Temasek's corporate governance ensures the separation of ownership and management. It ensures high profits. This enterprise management system is worth applying to our own newly merged, state owned banking organizations.
Finally, government financial regulation must advance with the times. The way financial institutions are assessed must be reasonable. The scale of the institution must not lead to unfair treatment. We should no longer demand that "The government support the banks, and the banks support business." Everything should revert to market mechanisms. We can encourage "corporate support for employees" however, as a matter of corporate social responsibility.
When state owned banks perform well, the surplus will increase. For 100% state-owned financial institutions, the surplus should go to the treasury, to reduce the government's fiscal deficit. For listed banks, as long as earnings increase, the stock price will rise. Government-owned shares of the assets will increase. The surplus will increase. The dividends will increase. These can all be injected into the treasury.
When the mergers of state owned financial institutions are privatized, their stock performance will improve. This will reduce the the threat of foreign intervention. This will enable them to expand abroad. This will give them the opportunity to increase their profits. These are the positive results that we can expect.

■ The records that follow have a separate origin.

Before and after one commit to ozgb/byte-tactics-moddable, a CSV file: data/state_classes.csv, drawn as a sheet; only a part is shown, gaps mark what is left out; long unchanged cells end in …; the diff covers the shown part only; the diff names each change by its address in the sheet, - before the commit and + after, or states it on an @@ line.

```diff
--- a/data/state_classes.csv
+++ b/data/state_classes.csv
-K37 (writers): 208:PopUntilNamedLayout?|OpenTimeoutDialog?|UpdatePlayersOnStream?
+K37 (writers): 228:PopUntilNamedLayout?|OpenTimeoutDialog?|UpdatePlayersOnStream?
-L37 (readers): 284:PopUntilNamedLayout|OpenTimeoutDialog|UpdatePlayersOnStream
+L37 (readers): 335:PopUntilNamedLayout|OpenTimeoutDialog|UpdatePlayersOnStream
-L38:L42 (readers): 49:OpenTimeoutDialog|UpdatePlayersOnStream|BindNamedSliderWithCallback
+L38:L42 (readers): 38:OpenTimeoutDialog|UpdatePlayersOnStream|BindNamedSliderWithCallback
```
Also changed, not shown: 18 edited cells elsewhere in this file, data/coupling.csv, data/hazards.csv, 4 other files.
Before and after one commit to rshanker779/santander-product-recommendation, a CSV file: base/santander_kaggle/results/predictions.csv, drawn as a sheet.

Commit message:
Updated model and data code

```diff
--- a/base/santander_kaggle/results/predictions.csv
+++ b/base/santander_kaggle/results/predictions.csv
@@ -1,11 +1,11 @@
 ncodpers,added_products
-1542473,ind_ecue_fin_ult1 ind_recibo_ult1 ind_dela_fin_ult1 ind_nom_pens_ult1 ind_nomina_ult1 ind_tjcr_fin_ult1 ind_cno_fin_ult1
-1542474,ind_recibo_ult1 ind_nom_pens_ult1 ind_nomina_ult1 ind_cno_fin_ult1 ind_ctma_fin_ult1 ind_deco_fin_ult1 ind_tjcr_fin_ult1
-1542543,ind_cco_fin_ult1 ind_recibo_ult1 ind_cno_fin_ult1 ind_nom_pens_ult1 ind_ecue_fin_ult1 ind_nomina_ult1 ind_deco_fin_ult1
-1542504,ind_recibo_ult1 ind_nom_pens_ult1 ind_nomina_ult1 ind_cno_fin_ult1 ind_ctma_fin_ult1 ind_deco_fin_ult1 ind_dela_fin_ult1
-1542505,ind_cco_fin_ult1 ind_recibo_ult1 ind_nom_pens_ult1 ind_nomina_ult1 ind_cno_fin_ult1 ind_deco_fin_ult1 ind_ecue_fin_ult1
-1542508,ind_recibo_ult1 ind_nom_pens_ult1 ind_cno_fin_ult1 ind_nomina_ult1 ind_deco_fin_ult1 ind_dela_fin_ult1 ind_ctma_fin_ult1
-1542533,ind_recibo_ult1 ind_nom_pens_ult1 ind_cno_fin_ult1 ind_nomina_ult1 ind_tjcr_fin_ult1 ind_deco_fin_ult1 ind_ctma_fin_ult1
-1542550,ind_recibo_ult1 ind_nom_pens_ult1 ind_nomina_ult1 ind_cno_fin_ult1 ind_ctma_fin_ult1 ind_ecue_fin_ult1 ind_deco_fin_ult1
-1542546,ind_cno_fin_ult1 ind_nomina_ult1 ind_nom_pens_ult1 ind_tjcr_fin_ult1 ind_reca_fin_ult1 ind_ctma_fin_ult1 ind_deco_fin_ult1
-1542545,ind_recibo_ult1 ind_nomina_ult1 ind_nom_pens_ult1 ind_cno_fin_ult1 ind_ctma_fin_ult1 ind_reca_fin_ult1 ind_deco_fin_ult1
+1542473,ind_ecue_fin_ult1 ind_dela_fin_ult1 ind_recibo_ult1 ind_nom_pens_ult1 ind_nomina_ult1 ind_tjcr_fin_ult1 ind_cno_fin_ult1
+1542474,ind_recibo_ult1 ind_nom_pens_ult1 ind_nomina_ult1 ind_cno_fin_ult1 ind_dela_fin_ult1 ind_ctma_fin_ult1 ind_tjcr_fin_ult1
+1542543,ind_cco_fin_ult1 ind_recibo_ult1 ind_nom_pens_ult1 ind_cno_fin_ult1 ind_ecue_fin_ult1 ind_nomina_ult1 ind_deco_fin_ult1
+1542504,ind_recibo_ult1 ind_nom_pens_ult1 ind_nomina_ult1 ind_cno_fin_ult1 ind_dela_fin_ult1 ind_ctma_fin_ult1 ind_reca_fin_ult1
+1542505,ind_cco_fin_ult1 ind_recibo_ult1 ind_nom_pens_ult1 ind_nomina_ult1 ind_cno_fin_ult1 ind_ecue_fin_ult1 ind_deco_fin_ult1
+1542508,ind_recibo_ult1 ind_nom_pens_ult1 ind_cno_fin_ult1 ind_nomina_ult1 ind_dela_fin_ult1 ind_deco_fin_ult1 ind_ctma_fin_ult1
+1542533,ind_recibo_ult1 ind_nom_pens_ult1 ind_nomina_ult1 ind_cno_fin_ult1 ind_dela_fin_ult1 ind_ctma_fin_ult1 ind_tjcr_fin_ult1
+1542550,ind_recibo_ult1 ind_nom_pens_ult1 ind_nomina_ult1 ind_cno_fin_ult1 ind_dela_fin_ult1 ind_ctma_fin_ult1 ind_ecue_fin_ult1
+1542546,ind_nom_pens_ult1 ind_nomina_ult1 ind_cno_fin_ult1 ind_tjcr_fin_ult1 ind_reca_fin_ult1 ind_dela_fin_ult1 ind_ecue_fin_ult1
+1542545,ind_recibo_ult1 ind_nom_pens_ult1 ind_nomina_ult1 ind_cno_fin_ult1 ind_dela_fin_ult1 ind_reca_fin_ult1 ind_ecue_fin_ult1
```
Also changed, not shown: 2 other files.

The FSC wants to create model regional banks. It wants to give Taiwan's financial industry the opportunity to emerge from the doldrums and to achieve prosperity. We support the Cabinet and the FSC in their effort to promote mergers and restructuring of state owned banks.